|کد مقاله||کد نشریه||سال انتشار||مقاله انگلیسی||ترجمه فارسی||نسخه تمام متن|
|257270||503584||2014||10 صفحه PDF||سفارش دهید||دانلود رایگان|
• The jute, WSPVA, and PP specimens did not explosively spall.
• The straw-like structure of jute prevents high vapour pressure.
• WSPVA prevents vapour pressure, because it becomes flexible over 50–90 °C in water.
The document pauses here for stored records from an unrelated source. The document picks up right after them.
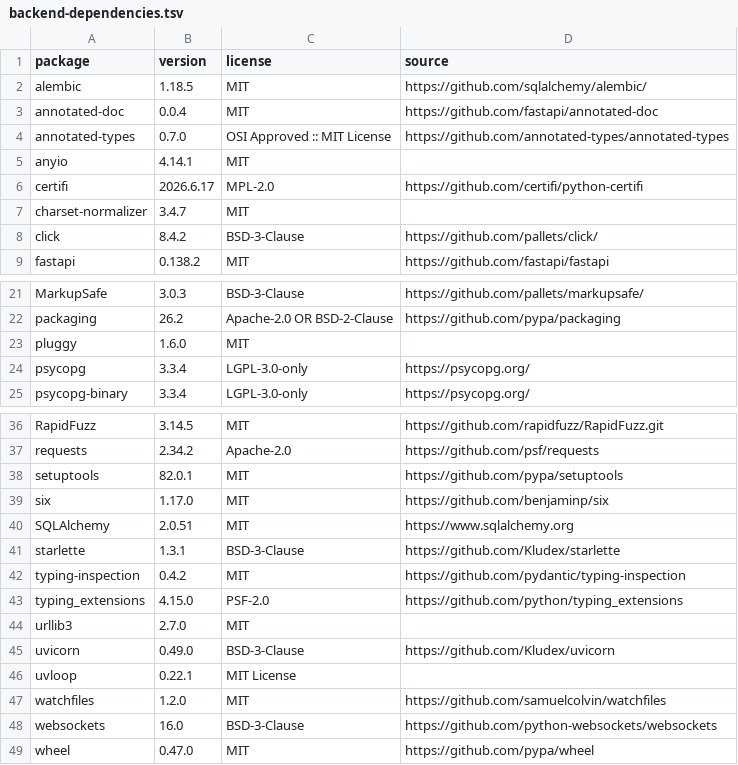
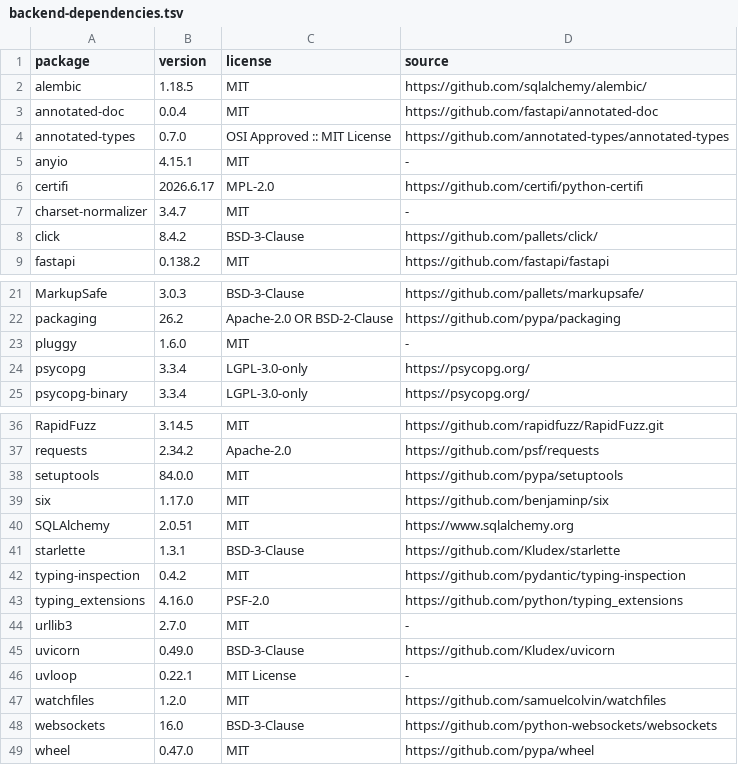
Before and after one commit to Ascendor/mutual-games-finder-for-lanparties, a TSV file: LICENSES/backend-dependencies.tsv, drawn as a sheet; only a part is shown, gaps mark what is left out.

```diff
--- a/LICENSES/backend-dependencies.tsv
+++ b/LICENSES/backend-dependencies.tsv
@@ -4,5 +4,5 @@ annotated-doc	0.0.4	MIT	https://github.com/fastapi/annotated-doc
 annotated-types	0.7.0	OSI Approved :: MIT License	https://github.com/annotated-types/annotated-types
-anyio	4.14.1	MIT	
+anyio	4.15.1	MIT	-
 certifi	2026.6.17	MPL-2.0	https://github.com/certifi/python-certifi
-charset-normalizer	3.4.7	MIT	
+charset-normalizer	3.4.7	MIT	-
 click	8.4.2	BSD-3-Clause	https://github.com/pallets/click/
@@ -22,3 +22,3 @@ MarkupSafe	3.0.3	BSD-3-Clause	https://github.com/pallets/markupsafe/
 packaging	26.2	Apache-2.0 OR BSD-2-Clause	https://github.com/pypa/packaging
-pluggy	1.6.0	MIT	
+pluggy	1.6.0	MIT	-
 psycopg	3.3.4	LGPL-3.0-only	https://psycopg.org/
@@ -37,3 +37,3 @@ RapidFuzz	3.14.5	MIT	https://github.com/rapidfuzz/RapidFuzz.git
 requests	2.34.2	Apache-2.0	https://github.com/psf/requests
-setuptools	82.0.1	MIT	https://github.com/pypa/setuptools
+setuptools	84.0.0	MIT	https://github.com/pypa/setuptools
 six	1.17.0	MIT	https://github.com/benjaminp/six
@@ -42,6 +42,6 @@ starlette	1.3.1	BSD-3-Clause	https://github.com/Kludex/starlette
 typing-inspection	0.4.2	MIT	https://github.com/pydantic/typing-inspection
-typing_extensions	4.15.0	PSF-2.0	https://github.com/python/typing_extensions
-urllib3	2.7.0	MIT	
+typing_extensions	4.16.0	PSF-2.0	https://github.com/python/typing_extensions
+urllib3	2.7.0	MIT	-
 uvicorn	0.49.0	BSD-3-Clause	https://github.com/Kludex/uvicorn
-uvloop	0.22.1	MIT License	
+uvloop	0.22.1	MIT License	-
 watchfiles	1.2.0	MIT	https://github.com/samuelcolvin/watchfiles
```
Also changed, not shown: LICENSES/frontend-dependencies.tsv, 54 other files.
We elucidated how polypropylene, jute, and water-soluble polyvinyl alcohol fibres mitigated the increase in pressure in fibre-reinforced high-performance concrete (HPC) heated to elevated temperatures. The vapour pressures of the water inside the HPC specimens reinforced with the three types of fibres were compared with the saturated vapour pressure of water in the specimens. Permeability tests were also performed on specimens of the fibre-reinforced HPC at 100, 200, 300, and 400 °C. The heated control, jute, and WSPVA specimens exhibited increased permeabilities. Although the permeabilities of the three specimens heated below 200 °C did not significantly change, the permeability of the control specimen heated above 200 °C was four times higher than its permeability prior to heating. The permeability of the jute specimen heated higher than about 200 °C was four to nine times higher than its permeability prior to heating. The jute specimen exhibited the highest permeability of all the heated specimens. The permeability of the WSPVA specimen heated above 200 °C was three to six times higher than its permeability prior to heating. The normalised permeabilities of the WSPVA and jute specimens were smaller than those of the PP specimen.The WSPVA fibres also resulted in the development of pressure-induced tangential spaces (PITS) at the fibre-concrete interface at temperatures of 50–90 °C, which is the temperature range at which WSPVA fibres dissolve in water and above which solid WSPVA becomes increasingly flexible. The straw-like structure of the jute fibres prevented the vapour pressure within the concrete from increasing.
Journal: Construction and Building Materials - Volume 71, 30 November 2014, Pages 83–92